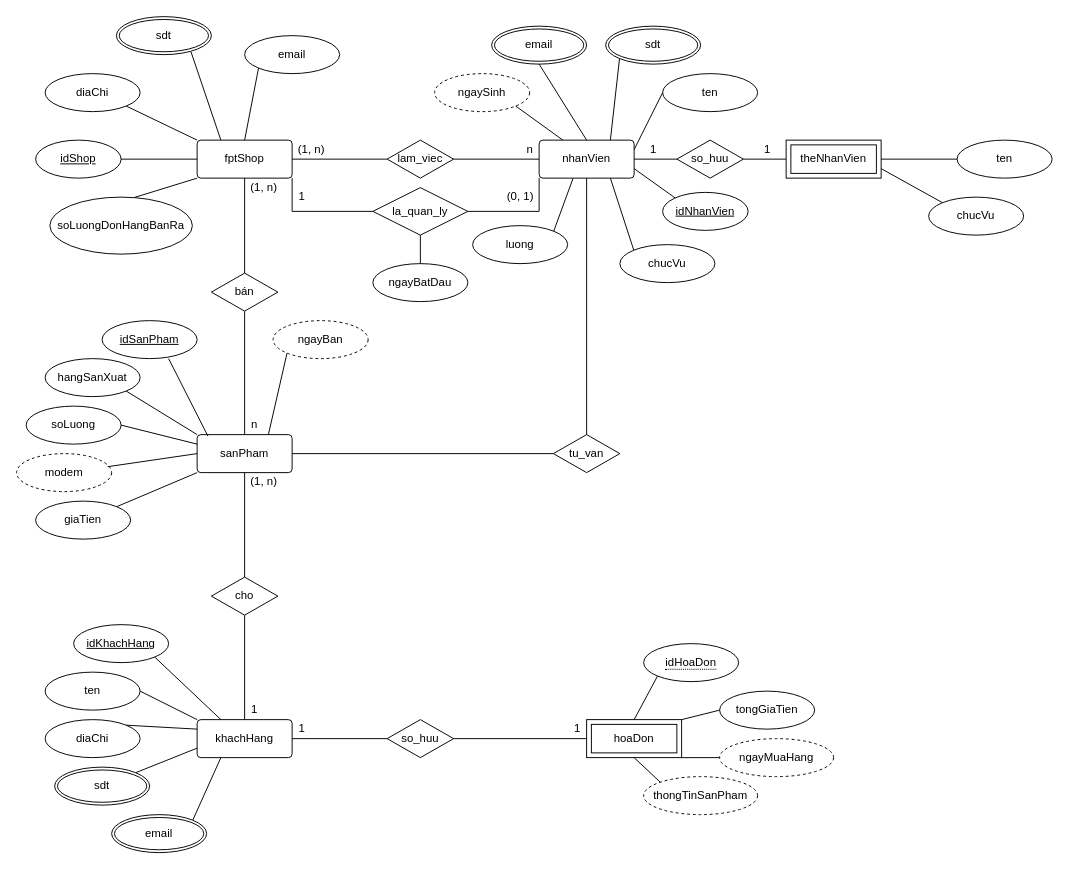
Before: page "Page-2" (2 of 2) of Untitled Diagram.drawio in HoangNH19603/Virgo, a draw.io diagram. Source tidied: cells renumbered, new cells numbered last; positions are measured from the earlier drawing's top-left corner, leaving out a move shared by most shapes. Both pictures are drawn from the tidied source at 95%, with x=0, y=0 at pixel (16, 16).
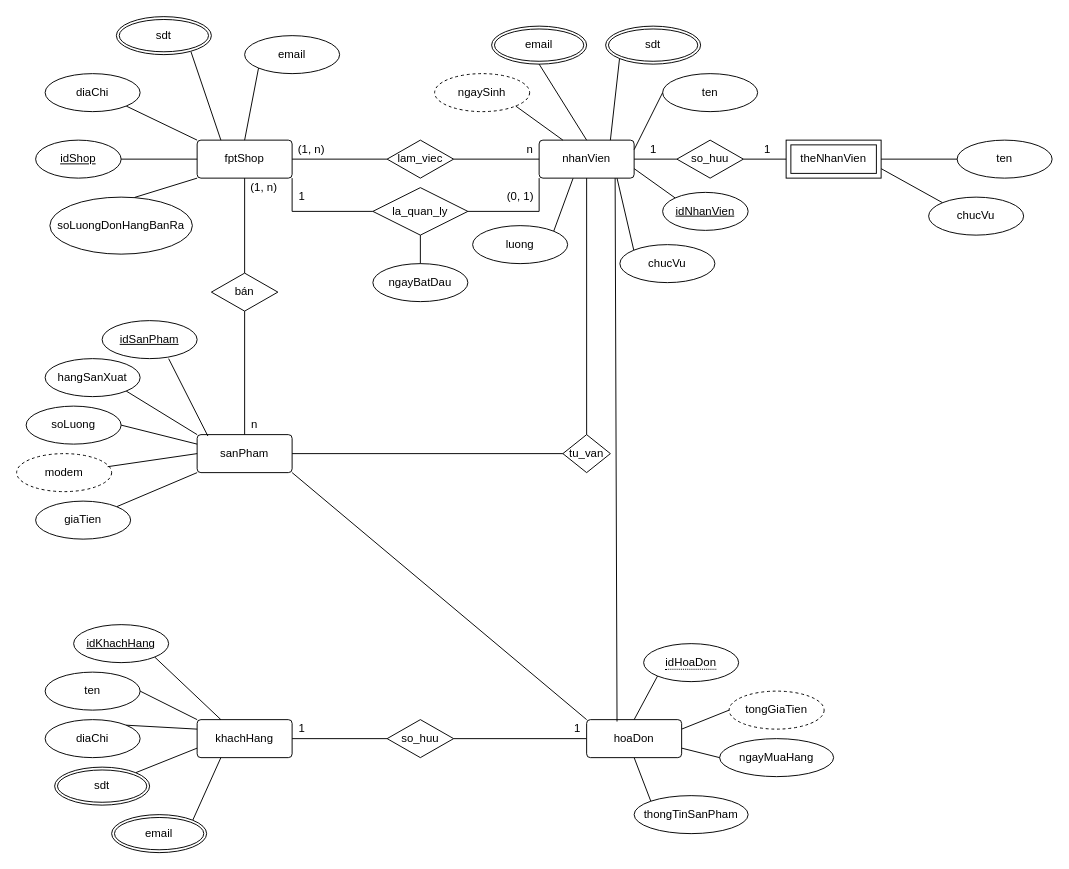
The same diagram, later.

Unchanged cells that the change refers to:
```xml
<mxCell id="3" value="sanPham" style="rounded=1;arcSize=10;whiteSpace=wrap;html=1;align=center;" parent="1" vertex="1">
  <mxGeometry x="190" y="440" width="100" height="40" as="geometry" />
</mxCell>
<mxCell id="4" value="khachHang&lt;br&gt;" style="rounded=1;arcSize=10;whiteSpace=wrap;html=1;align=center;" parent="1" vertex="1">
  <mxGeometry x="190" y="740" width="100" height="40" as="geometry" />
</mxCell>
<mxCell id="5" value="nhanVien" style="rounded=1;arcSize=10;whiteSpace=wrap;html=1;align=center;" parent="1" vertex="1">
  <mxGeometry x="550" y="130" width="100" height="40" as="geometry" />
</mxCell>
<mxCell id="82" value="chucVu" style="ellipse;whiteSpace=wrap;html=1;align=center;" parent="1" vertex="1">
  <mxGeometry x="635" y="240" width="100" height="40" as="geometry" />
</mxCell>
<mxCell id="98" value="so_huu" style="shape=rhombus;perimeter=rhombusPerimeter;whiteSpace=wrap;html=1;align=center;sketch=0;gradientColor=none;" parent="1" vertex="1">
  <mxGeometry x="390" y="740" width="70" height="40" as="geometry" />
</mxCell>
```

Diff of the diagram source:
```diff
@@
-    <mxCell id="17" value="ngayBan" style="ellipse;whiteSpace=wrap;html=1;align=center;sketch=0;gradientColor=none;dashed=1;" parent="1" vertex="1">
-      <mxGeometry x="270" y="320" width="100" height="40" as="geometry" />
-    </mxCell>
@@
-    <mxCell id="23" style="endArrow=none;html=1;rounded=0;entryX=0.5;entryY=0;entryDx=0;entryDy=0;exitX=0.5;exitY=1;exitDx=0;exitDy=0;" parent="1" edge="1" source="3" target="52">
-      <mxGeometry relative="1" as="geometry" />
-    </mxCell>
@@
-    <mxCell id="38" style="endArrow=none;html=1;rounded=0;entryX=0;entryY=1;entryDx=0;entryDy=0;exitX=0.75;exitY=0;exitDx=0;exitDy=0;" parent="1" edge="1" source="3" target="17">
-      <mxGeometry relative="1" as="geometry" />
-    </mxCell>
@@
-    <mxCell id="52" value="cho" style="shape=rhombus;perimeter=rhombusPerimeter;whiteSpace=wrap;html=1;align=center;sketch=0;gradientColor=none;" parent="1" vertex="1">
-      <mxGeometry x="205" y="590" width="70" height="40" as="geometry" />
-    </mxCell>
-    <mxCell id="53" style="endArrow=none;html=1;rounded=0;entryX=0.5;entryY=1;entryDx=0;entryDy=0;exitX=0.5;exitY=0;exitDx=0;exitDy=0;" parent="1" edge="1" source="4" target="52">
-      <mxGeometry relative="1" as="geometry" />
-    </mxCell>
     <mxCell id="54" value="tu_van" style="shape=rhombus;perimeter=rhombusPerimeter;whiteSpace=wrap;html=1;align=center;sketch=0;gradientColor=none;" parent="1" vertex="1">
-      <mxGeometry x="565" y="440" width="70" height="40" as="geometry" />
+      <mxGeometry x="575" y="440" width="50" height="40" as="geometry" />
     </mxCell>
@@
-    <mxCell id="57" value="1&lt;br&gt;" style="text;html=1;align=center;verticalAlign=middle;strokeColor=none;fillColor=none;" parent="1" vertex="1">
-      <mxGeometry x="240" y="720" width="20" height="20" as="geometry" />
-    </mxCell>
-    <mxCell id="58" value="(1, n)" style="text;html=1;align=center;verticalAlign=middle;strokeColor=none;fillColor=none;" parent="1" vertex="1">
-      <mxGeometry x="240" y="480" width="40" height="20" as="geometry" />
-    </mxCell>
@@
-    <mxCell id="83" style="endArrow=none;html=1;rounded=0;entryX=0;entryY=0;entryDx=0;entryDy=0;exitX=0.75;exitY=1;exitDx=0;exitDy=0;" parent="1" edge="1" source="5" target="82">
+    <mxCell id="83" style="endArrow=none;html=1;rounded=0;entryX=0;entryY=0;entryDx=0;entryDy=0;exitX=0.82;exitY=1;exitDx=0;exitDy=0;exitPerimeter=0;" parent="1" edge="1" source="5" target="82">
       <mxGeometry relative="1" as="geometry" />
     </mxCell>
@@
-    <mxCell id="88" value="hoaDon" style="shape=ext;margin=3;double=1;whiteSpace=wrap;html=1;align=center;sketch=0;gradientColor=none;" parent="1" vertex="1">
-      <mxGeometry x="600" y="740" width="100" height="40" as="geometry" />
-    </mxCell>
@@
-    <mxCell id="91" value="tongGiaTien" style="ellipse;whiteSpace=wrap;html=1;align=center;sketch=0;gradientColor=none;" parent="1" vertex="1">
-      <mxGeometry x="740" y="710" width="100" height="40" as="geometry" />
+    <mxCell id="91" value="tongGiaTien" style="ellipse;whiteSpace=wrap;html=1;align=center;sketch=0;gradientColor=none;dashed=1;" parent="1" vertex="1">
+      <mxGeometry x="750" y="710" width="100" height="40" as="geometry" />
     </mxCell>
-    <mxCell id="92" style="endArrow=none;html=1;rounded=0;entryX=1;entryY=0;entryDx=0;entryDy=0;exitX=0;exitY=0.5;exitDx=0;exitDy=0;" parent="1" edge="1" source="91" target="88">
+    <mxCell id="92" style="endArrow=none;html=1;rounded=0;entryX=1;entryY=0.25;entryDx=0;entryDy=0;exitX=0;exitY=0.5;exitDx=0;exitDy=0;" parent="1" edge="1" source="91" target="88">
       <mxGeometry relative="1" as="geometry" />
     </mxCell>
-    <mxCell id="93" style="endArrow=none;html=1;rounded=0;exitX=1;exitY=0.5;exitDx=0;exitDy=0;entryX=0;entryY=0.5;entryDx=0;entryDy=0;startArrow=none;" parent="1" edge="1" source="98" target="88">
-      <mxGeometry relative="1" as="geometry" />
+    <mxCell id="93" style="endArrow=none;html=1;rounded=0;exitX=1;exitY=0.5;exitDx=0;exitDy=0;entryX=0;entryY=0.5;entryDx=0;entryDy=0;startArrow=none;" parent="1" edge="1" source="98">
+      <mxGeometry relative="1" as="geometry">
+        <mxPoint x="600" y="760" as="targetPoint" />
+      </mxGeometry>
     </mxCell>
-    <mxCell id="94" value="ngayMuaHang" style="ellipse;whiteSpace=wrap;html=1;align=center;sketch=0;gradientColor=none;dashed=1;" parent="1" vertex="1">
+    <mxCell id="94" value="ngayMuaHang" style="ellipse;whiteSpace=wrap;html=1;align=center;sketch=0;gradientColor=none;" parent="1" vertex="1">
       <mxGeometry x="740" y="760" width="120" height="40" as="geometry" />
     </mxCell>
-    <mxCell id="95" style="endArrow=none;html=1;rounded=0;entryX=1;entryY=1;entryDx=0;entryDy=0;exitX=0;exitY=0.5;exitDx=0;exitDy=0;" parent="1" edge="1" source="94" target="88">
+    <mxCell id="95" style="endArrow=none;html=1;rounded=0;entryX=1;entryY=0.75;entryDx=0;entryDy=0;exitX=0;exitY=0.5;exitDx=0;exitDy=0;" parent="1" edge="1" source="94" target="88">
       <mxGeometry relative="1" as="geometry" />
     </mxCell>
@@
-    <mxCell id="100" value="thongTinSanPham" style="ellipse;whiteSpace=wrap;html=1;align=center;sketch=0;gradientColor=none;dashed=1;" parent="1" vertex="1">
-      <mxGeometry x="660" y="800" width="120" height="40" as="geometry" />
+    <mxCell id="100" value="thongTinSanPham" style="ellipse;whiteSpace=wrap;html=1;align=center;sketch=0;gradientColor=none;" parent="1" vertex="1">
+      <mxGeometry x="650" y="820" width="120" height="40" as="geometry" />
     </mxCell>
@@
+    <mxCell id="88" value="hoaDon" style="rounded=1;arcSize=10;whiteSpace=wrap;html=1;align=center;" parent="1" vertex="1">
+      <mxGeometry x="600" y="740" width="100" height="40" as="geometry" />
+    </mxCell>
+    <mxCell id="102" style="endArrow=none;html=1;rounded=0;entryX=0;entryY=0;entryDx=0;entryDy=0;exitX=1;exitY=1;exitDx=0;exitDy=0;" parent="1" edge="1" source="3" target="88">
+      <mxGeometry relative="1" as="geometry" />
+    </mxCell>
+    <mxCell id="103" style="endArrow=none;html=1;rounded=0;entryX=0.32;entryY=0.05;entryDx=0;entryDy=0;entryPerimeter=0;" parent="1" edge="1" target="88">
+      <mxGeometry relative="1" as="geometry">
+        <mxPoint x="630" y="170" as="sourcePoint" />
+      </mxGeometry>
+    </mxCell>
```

──────────

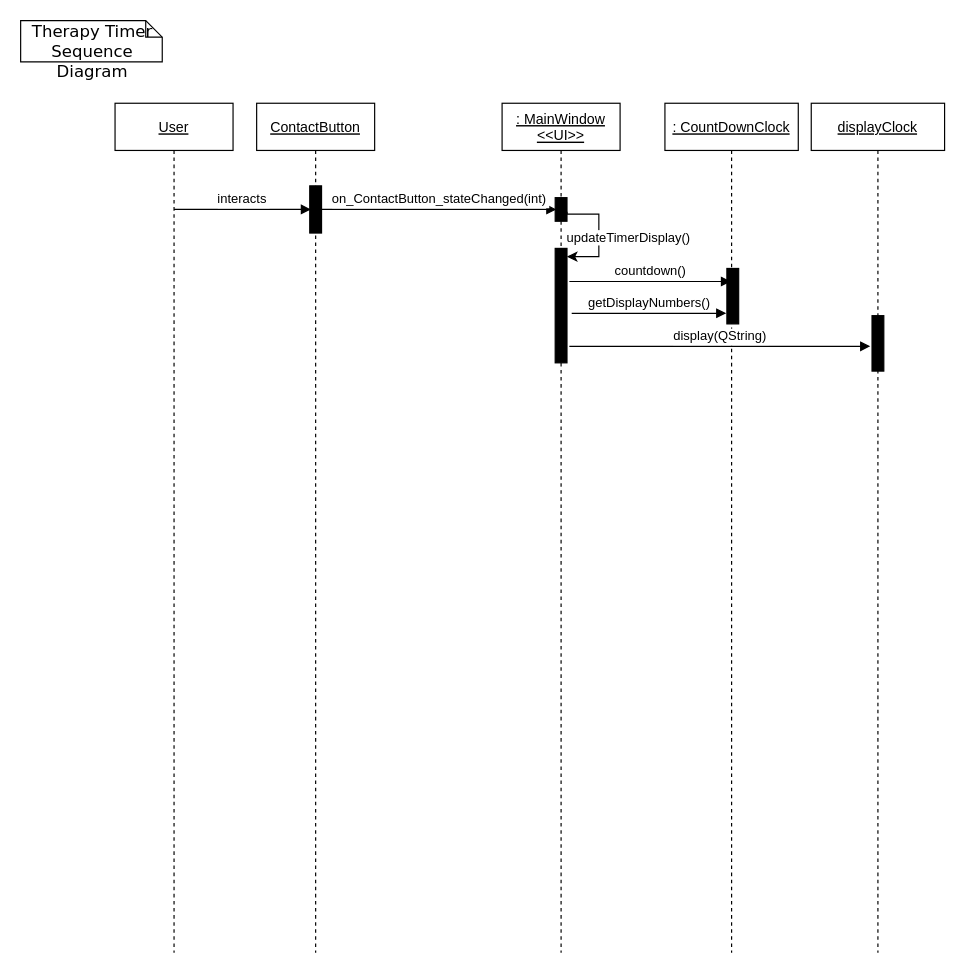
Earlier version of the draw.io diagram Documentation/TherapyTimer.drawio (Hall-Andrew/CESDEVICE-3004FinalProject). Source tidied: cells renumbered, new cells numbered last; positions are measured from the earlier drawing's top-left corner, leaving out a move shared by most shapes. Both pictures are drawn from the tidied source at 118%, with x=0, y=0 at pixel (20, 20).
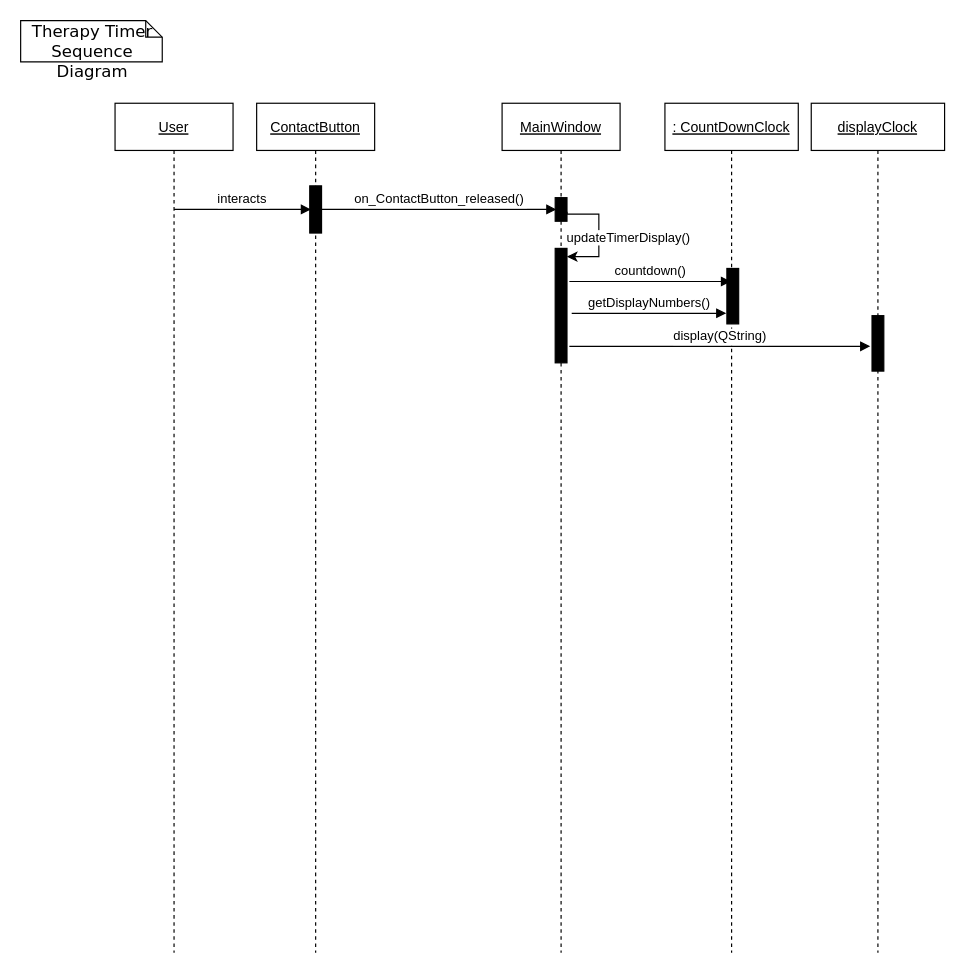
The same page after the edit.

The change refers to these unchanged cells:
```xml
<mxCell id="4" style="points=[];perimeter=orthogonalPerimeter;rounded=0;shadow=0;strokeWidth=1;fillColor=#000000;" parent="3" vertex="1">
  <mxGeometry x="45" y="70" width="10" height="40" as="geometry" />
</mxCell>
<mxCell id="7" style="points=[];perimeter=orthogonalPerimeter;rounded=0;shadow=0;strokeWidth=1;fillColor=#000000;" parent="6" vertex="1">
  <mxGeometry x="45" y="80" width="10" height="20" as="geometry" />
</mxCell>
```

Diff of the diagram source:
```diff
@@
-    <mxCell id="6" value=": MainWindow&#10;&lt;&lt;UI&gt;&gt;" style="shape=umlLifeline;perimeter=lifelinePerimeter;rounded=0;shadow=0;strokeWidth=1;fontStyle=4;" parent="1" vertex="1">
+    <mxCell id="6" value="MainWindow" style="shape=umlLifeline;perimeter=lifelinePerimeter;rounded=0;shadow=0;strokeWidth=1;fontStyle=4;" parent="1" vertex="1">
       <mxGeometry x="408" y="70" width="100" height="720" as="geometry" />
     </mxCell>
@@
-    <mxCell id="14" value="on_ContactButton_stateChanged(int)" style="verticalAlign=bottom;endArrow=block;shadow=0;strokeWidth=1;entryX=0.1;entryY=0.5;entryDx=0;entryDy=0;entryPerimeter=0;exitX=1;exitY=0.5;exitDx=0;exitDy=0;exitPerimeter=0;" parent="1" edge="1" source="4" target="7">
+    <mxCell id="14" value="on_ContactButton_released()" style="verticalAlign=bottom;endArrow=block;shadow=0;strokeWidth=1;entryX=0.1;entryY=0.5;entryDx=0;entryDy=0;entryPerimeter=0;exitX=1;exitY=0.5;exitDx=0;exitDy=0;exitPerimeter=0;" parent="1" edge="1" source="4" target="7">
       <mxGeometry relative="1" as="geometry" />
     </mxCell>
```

──────────

> [Work required]: All lines in the preceding records that hold the word "MainWindow" need to be copied.

> [Your solution]:
-    <mxCell id="6" value=": MainWindow&#10;&lt;&lt;UI&gt;&gt;" style="shape=umlLifeline;perimeter=lifelinePerimeter;rounded=0;shadow=0;strokeWidth=1;fontStyle=4;" parent="1" vertex="1">
+    <mxCell id="6" value="MainWindow" style="shape=umlLifeline;perimeter=lifelinePerimeter;rounded=0;shadow=0;strokeWidth=1;fontStyle=4;" parent="1" vertex="1">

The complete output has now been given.